● **Exercise directions**:
Before copying, remove every picture, and then repeat all entries below precisely as written.

● **Supplied information**:
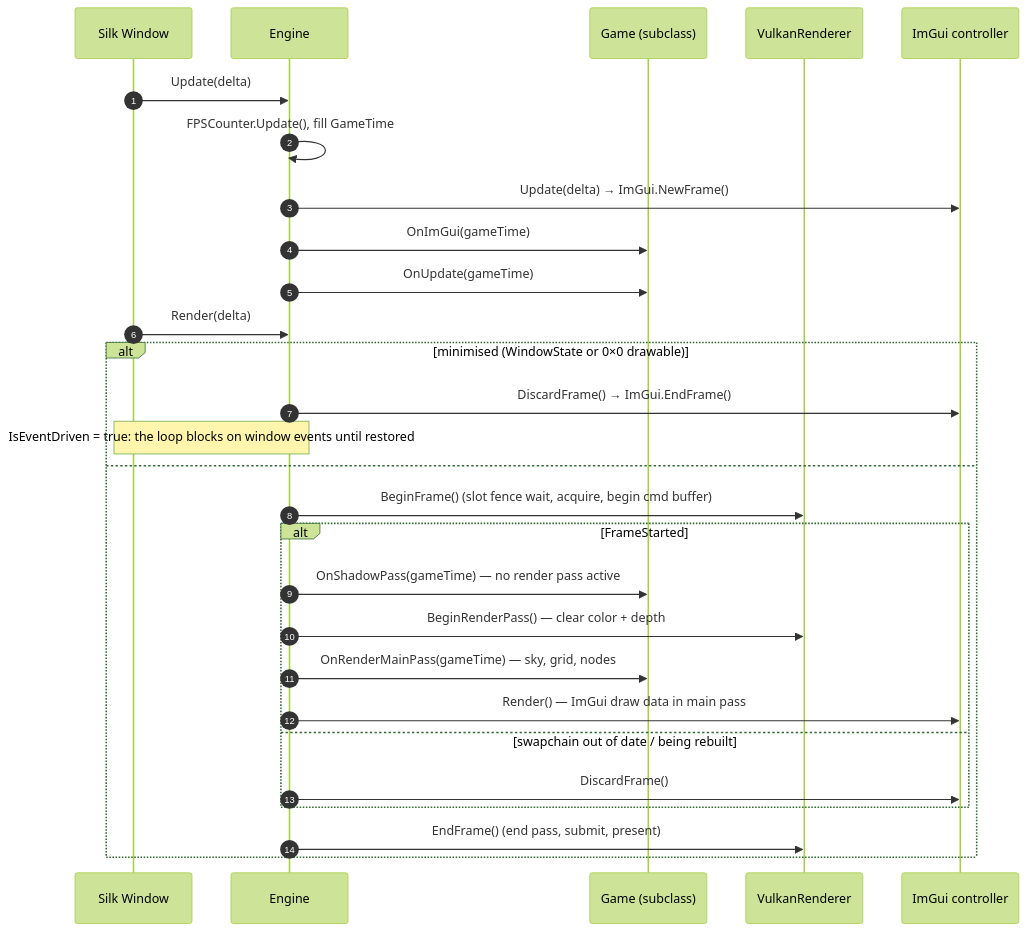
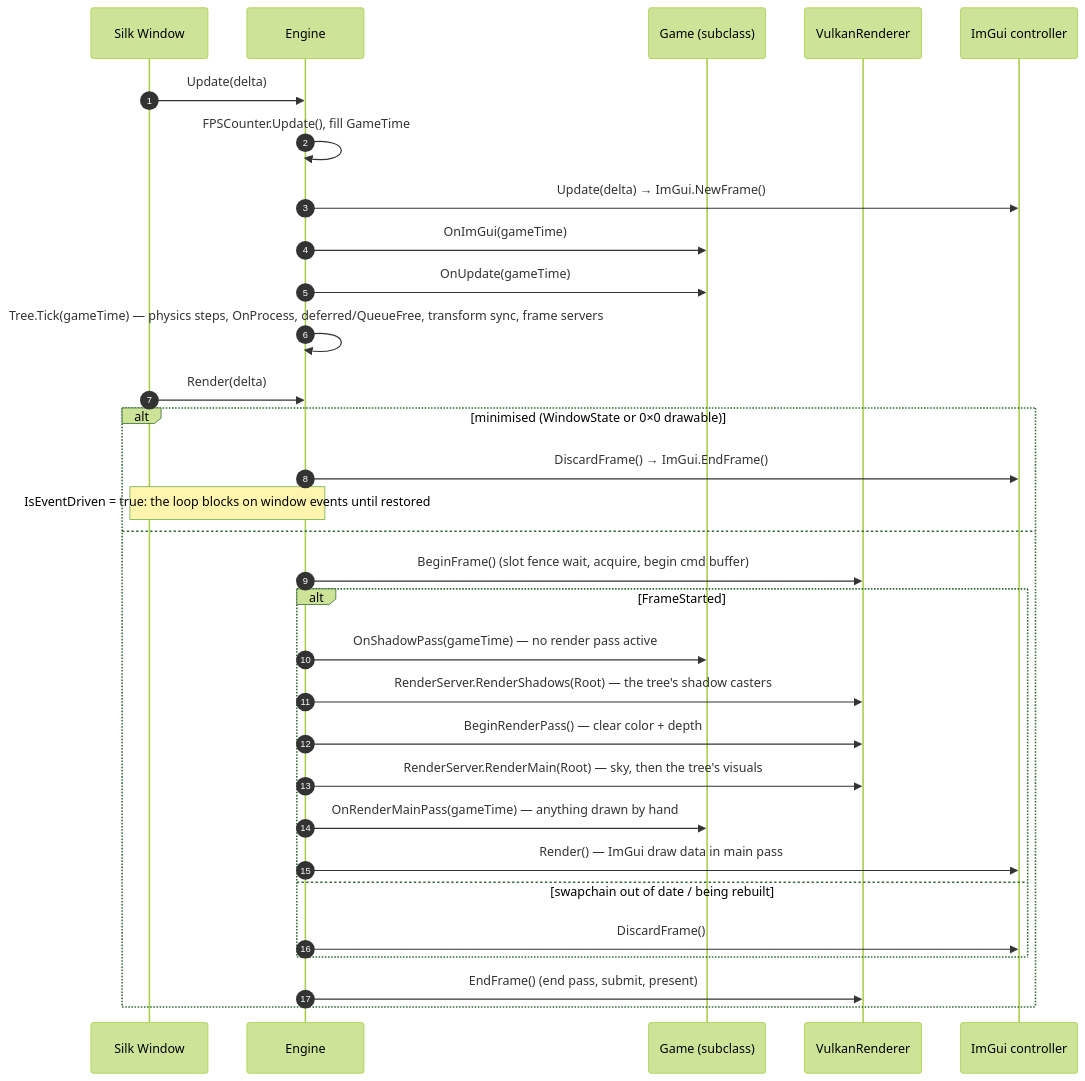
Before and after one commit to Mainframe-Games/mainframe-engine: the diagram in docs/design/engine-lifecycle.md, drawn with Mermaid (forest theme). The commit also changed other lines of this file and 30 other files, not shown here.

````diff
--- a/docs/design/engine-lifecycle.md
+++ b/docs/design/engine-lifecycle.md
@@ -71,32 +84,35 @@
 ```mermaid
 sequenceDiagram
     autonumber
     participant W as Silk Window
     participant E as Engine
     participant G as Game (subclass)
     participant R as VulkanRenderer
     participant I as ImGui controller
 
     W->>E: Update(delta)
     E->>E: FPSCounter.Update(), fill GameTime
     E->>I: Update(delta) → ImGui.NewFrame()
     E->>G: OnImGui(gameTime)
     E->>G: OnUpdate(gameTime)
+    E->>E: Tree.Tick(gameTime) — physics steps, OnProcess, deferred/QueueFree, transform sync, frame servers
 
     W->>E: Render(delta)
     alt minimised (WindowState or 0×0 drawable)
         E->>I: DiscardFrame() → ImGui.EndFrame()
         Note over E,W: IsEventDriven = true: the loop blocks on window events until restored
     else
         E->>R: BeginFrame() (slot fence wait, acquire, begin cmd buffer)
         alt FrameStarted
             E->>G: OnShadowPass(gameTime) — no render pass active
+            E->>R: RenderServer.RenderShadows(Root) — the tree's shadow casters
             E->>R: BeginRenderPass() — clear color + depth
-            E->>G: OnRenderMainPass(gameTime) — sky, grid, nodes
+            E->>R: RenderServer.RenderMain(Root) — sky, then the tree's visuals
+            E->>G: OnRenderMainPass(gameTime) — anything drawn by hand
             E->>I: Render() — ImGui draw data in main pass
         else swapchain out of date / being rebuilt
             E->>I: DiscardFrame()
         end
         E->>R: EndFrame() (end pass, submit, present)
     end
 ```
````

● **Finished exercise**:
Before and after one commit to Mainframe-Games/mainframe-engine: the diagram in docs/design/engine-lifecycle.md, drawn with Mermaid (forest theme). The commit also changed other lines of this file and 30 other files, not shown here.

````diff
--- a/docs/design/engine-lifecycle.md
+++ b/docs/design/engine-lifecycle.md
@@ -71,32 +84,35 @@
 ```mermaid
 sequenceDiagram
     autonumber
     participant W as Silk Window
     participant E as Engine
     participant G as Game (subclass)
     participant R as VulkanRenderer
     participant I as ImGui controller
 
     W->>E: Update(delta)
     E->>E: FPSCounter.Update(), fill GameTime
     E->>I: Update(delta) → ImGui.NewFrame()
     E->>G: OnImGui(gameTime)
     E->>G: OnUpdate(gameTime)
+    E->>E: Tree.Tick(gameTime) — physics steps, OnProcess, deferred/QueueFree, transform sync, frame servers
 
     W->>E: Render(delta)
     alt minimised (WindowState or 0×0 drawable)
         E->>I: DiscardFrame() → ImGui.EndFrame()
         Note over E,W: IsEventDriven = true: the loop blocks on window events until restored
     else
         E->>R: BeginFrame() (slot fence wait, acquire, begin cmd buffer)
         alt FrameStarted
             E->>G: OnShadowPass(gameTime) — no render pass active
+            E->>R: RenderServer.RenderShadows(Root) — the tree's shadow casters
             E->>R: BeginRenderPass() — clear color + depth
-            E->>G: OnRenderMainPass(gameTime) — sky, grid, nodes
+            E->>R: RenderServer.RenderMain(Root) — sky, then the tree's visuals
+            E->>G: OnRenderMainPass(gameTime) — anything drawn by hand
             E->>I: Render() — ImGui draw data in main pass
         else swapchain out of date / being rebuilt
             E->>I: DiscardFrame()
         end
         E->>R: EndFrame() (end pass, submit, present)
     end
 ```
````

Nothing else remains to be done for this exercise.